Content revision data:
▬▬▬▬▬▬▬▬▬▬

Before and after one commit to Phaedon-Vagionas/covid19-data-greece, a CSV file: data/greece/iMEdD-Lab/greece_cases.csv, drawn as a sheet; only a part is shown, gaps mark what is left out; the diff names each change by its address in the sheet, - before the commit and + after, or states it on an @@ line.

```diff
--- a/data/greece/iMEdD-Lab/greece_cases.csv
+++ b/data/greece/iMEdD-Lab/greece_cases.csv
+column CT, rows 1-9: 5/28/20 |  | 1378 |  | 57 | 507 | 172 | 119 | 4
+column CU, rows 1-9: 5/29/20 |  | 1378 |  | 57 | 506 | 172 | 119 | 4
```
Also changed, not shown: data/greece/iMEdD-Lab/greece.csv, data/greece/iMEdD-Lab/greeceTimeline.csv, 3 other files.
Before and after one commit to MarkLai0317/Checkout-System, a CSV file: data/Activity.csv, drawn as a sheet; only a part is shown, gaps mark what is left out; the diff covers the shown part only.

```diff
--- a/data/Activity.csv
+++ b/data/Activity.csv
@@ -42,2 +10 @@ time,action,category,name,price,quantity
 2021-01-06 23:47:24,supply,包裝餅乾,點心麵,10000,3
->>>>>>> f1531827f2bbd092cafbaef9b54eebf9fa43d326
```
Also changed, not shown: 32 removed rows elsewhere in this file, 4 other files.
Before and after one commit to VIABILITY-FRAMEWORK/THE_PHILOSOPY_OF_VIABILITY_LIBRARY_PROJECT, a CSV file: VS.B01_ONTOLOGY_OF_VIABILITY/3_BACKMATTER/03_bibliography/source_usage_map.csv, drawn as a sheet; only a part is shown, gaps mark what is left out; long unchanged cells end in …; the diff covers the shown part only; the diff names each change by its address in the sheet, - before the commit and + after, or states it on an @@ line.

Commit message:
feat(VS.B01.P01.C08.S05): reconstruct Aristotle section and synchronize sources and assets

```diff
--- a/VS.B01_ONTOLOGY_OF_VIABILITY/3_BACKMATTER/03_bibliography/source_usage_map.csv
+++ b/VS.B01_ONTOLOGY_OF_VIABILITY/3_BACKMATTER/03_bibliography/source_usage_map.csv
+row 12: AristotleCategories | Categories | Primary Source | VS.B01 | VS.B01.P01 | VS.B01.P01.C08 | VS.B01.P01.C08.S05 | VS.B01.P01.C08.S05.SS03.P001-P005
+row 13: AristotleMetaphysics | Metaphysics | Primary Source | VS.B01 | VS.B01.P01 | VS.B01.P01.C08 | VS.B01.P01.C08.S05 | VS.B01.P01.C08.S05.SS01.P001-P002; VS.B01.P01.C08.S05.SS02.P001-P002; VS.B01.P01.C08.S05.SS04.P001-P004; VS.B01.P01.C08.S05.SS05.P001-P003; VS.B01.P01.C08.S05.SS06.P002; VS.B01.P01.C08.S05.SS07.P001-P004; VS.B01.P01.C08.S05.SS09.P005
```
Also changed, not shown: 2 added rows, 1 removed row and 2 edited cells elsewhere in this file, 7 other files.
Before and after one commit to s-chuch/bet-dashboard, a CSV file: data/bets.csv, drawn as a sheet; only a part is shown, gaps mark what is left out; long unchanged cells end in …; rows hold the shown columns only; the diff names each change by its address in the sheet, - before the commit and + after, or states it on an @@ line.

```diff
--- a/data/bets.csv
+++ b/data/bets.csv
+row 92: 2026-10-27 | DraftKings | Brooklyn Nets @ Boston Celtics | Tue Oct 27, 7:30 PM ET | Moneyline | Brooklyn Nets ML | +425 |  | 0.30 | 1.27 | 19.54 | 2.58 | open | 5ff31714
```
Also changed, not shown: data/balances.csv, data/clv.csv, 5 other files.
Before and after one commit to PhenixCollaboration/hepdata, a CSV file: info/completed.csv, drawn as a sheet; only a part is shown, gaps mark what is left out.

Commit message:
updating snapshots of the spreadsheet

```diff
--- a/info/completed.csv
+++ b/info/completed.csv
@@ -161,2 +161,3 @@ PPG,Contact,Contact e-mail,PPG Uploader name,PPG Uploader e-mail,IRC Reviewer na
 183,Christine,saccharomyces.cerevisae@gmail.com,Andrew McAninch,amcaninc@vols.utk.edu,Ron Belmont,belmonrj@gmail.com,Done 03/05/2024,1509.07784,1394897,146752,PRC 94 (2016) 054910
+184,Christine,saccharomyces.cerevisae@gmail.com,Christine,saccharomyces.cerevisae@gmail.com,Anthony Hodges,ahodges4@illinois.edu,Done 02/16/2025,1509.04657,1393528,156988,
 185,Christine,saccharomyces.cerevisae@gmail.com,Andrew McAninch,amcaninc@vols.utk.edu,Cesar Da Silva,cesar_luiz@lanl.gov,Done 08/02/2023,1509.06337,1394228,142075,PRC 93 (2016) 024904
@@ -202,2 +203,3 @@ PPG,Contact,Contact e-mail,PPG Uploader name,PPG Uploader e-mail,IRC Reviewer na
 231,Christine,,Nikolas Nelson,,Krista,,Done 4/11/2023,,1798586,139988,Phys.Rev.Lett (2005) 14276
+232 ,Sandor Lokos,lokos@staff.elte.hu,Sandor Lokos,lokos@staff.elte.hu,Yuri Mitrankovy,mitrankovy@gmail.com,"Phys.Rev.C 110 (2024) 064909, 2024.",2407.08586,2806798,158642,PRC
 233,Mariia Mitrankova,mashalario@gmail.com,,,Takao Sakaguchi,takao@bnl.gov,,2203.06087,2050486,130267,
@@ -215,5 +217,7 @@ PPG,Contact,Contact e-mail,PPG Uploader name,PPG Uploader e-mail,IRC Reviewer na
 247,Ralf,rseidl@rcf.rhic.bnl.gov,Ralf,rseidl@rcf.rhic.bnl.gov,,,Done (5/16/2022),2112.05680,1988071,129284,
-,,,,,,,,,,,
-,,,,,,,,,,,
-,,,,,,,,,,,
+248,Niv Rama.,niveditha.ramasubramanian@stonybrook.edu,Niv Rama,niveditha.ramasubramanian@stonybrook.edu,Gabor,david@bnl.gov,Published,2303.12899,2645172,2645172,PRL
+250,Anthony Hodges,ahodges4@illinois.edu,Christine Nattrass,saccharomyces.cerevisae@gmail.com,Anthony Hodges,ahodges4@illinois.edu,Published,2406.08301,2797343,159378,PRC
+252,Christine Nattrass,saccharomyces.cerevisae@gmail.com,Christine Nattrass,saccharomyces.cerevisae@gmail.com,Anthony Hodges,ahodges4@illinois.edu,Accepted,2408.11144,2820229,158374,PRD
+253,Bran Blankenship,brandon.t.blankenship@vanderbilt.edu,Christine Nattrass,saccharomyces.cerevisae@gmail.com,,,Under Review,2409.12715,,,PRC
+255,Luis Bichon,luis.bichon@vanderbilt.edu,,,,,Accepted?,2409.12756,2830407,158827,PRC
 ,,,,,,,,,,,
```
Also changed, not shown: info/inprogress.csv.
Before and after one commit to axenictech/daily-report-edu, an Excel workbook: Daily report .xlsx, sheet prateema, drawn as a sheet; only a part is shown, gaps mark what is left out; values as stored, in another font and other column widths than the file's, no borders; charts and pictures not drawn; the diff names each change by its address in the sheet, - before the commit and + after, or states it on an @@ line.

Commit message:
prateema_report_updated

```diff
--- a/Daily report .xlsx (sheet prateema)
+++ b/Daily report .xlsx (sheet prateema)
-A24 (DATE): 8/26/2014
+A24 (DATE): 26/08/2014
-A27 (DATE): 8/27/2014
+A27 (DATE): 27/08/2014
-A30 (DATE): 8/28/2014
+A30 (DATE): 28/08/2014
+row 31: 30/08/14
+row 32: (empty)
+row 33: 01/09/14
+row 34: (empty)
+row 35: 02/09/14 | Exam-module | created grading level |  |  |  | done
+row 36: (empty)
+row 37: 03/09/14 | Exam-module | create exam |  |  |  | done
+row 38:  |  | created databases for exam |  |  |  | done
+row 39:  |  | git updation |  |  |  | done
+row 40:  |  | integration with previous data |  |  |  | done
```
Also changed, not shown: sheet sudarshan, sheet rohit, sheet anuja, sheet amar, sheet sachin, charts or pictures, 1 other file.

▬▬▬▬▬▬▬▬▬▬

* EXERCISE GOAL: Your answer should be one number: how many lines of the records hold "Contact".

* REPLY: 3